• _Your assignment_
Identify every line in the records below that contains the word "main", and copy each of those lines.

• _Items listed in a dataset_

_ _ _

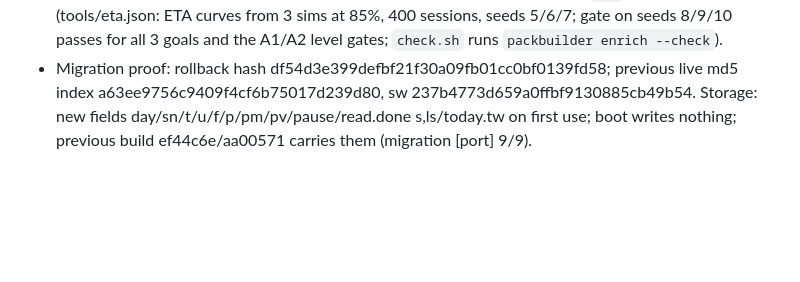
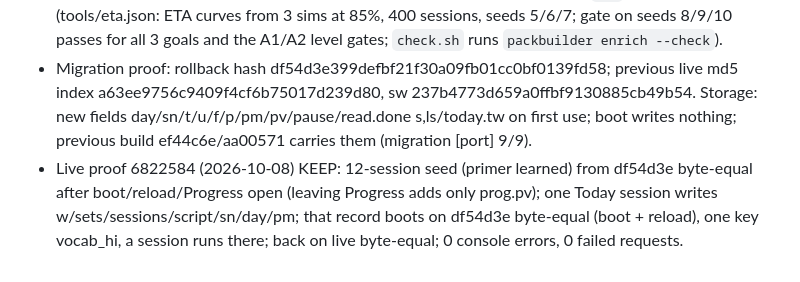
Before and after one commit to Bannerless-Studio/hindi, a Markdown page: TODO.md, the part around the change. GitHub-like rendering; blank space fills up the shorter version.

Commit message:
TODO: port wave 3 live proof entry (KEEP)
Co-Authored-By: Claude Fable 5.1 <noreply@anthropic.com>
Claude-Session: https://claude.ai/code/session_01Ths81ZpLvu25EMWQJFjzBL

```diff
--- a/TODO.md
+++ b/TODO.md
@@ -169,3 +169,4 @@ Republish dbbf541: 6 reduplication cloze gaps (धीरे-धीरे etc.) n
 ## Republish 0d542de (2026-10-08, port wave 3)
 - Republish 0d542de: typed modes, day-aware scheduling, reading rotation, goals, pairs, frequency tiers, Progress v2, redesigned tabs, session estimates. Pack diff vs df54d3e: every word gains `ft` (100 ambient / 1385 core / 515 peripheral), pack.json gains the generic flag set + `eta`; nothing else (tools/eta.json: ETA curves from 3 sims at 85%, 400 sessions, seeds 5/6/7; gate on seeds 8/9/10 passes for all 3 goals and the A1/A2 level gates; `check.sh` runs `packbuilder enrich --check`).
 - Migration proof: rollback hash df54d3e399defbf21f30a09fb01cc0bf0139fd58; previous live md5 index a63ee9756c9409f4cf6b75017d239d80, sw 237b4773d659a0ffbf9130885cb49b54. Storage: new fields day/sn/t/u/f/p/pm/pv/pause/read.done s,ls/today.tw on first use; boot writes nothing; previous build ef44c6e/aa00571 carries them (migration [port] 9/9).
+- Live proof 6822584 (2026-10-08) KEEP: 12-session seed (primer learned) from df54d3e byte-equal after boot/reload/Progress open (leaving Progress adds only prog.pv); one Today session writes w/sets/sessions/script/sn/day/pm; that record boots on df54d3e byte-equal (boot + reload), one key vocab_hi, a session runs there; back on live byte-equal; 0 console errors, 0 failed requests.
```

_ _ _

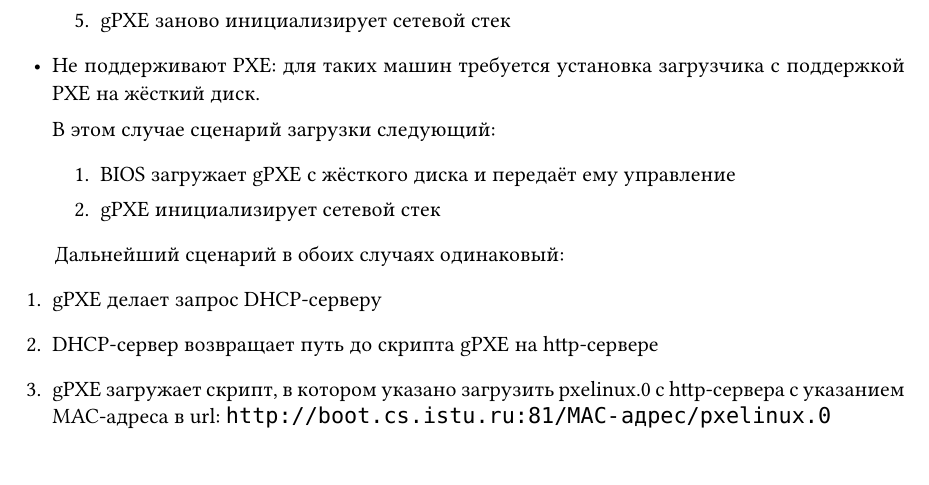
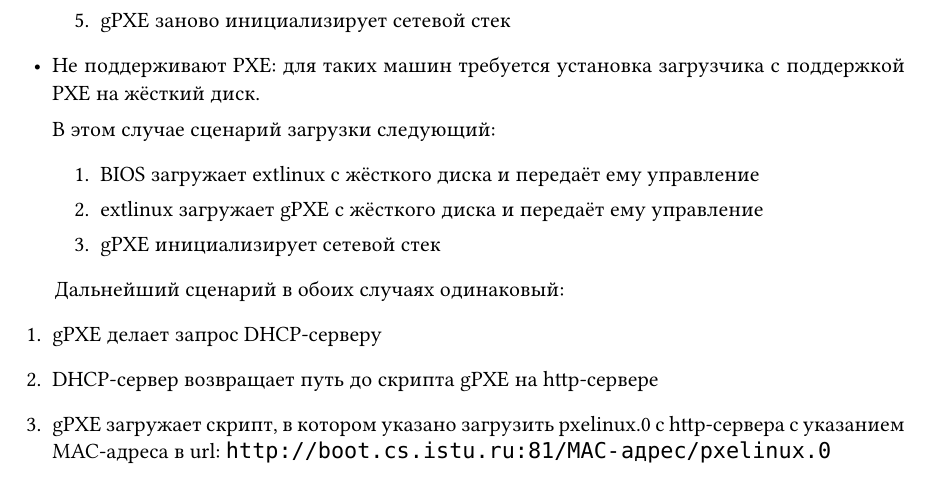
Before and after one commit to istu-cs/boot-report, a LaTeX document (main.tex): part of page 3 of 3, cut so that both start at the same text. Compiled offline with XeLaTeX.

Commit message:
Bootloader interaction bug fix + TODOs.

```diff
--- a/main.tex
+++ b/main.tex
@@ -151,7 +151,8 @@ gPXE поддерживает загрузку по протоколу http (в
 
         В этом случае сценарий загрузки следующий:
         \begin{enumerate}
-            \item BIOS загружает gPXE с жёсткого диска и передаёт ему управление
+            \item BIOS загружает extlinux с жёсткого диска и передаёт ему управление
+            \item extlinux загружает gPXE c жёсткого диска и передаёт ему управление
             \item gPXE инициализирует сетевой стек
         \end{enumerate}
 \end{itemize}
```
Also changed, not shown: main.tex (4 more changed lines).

_ _ _

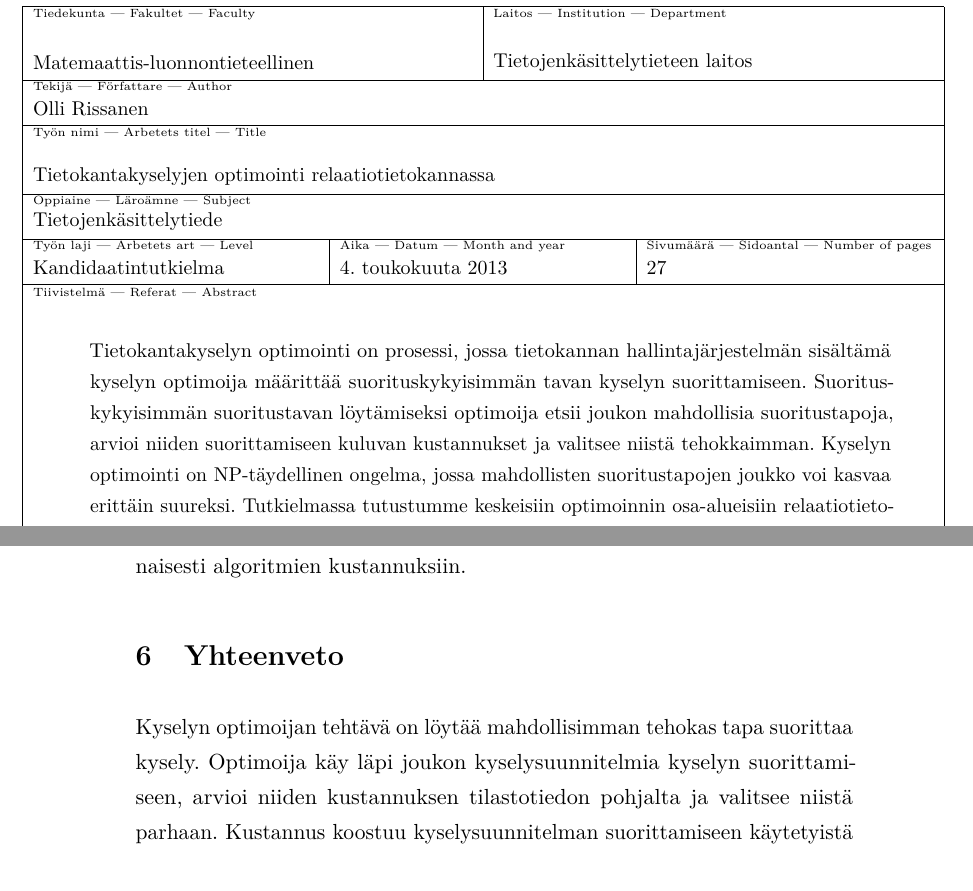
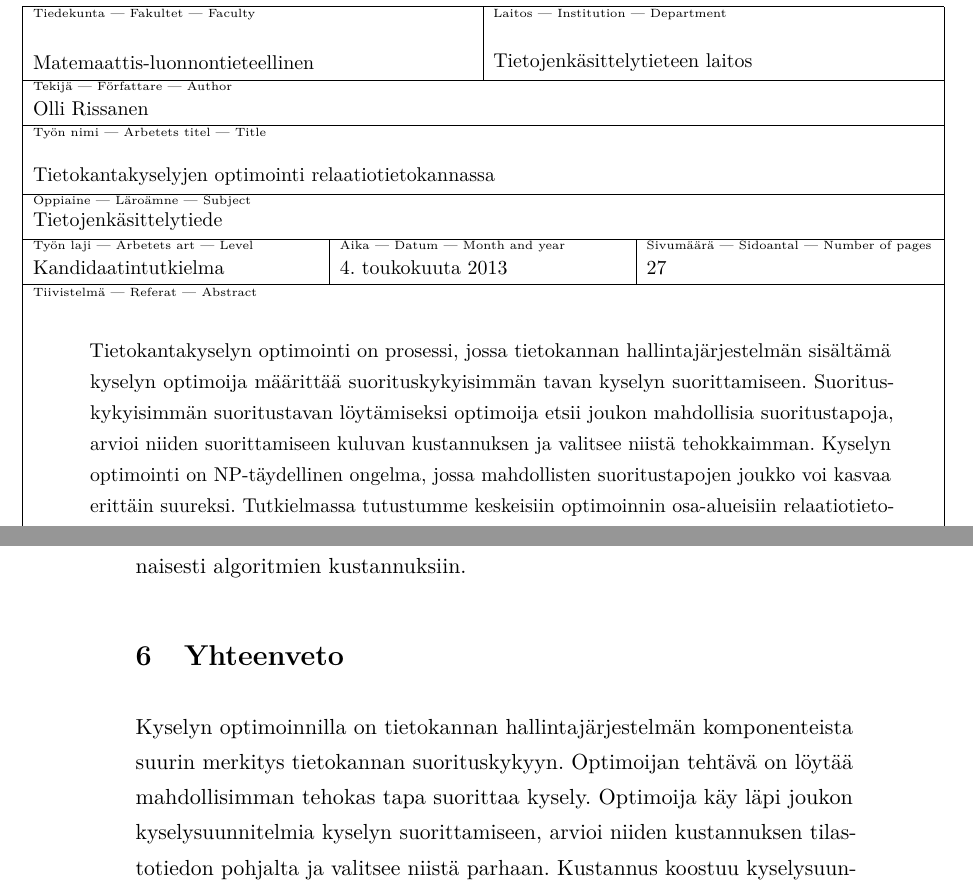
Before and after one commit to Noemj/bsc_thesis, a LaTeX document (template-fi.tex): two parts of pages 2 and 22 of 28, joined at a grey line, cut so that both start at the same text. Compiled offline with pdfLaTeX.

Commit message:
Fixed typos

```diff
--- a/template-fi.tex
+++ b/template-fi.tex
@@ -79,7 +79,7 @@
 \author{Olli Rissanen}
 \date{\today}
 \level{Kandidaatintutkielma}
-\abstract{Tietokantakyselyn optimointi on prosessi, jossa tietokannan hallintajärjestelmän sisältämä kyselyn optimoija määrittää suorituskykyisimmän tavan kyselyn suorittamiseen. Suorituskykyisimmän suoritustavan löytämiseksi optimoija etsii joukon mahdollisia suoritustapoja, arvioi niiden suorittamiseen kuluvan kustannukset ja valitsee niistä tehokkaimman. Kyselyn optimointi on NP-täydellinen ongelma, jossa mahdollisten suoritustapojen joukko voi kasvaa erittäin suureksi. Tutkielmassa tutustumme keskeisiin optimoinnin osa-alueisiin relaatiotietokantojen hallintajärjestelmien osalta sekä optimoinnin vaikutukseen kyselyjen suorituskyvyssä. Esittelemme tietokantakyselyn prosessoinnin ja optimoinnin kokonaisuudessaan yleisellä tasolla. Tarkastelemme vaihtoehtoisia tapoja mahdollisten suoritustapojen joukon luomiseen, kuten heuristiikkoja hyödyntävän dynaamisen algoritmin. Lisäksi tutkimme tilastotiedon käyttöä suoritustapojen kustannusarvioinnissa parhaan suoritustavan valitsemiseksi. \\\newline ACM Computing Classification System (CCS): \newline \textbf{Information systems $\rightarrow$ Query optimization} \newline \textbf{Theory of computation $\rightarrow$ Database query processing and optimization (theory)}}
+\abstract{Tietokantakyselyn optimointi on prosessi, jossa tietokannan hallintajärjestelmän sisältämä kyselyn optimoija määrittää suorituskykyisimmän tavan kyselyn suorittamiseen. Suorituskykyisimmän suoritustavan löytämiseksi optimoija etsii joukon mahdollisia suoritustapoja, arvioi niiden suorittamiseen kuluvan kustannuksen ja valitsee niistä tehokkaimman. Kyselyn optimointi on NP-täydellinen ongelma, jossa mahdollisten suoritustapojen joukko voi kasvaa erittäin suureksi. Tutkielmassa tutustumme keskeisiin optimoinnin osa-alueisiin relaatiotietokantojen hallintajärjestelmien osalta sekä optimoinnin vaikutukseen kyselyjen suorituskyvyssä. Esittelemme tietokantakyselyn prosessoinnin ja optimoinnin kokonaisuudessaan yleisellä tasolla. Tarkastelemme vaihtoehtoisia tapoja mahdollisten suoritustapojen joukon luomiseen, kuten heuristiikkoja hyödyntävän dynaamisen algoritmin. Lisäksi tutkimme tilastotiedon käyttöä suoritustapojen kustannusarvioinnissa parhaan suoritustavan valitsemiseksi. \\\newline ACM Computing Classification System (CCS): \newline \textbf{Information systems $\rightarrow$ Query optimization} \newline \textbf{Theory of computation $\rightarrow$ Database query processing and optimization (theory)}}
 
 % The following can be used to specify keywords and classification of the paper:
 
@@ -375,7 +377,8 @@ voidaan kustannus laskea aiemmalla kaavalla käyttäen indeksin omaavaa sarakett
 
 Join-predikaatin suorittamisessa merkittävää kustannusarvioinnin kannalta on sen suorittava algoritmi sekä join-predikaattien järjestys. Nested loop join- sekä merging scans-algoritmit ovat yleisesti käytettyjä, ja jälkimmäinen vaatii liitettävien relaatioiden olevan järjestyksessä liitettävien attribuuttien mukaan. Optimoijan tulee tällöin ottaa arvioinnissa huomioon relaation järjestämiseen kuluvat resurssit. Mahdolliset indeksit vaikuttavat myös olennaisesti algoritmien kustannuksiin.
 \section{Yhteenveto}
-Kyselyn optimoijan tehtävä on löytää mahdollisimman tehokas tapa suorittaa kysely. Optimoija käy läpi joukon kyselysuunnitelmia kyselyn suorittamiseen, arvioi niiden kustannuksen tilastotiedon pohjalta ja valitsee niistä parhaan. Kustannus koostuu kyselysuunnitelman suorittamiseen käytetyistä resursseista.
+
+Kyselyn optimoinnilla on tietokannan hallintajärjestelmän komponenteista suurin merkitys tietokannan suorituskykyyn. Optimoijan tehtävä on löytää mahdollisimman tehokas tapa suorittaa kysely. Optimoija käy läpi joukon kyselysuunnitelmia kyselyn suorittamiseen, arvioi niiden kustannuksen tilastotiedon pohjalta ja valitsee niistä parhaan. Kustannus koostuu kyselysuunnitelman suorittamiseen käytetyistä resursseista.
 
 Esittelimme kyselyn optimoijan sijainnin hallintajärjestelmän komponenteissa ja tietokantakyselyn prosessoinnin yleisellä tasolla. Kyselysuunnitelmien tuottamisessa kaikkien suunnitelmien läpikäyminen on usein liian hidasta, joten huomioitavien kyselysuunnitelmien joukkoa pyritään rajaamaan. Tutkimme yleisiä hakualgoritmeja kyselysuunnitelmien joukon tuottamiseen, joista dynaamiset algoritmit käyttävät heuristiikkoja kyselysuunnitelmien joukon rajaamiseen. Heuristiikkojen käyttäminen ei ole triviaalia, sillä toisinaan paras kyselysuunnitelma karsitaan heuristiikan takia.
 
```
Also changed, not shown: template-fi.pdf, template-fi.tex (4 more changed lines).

_ _ _

• _Solution to the problem_
Before and after one commit to istu-cs/boot-report, a LaTeX document (main.tex): part of page 3 of 3, cut so that both start at the same text. Compiled offline with XeLaTeX.
--- a/main.tex
+++ b/main.tex
Also changed, not shown: main.tex (4 more changed lines).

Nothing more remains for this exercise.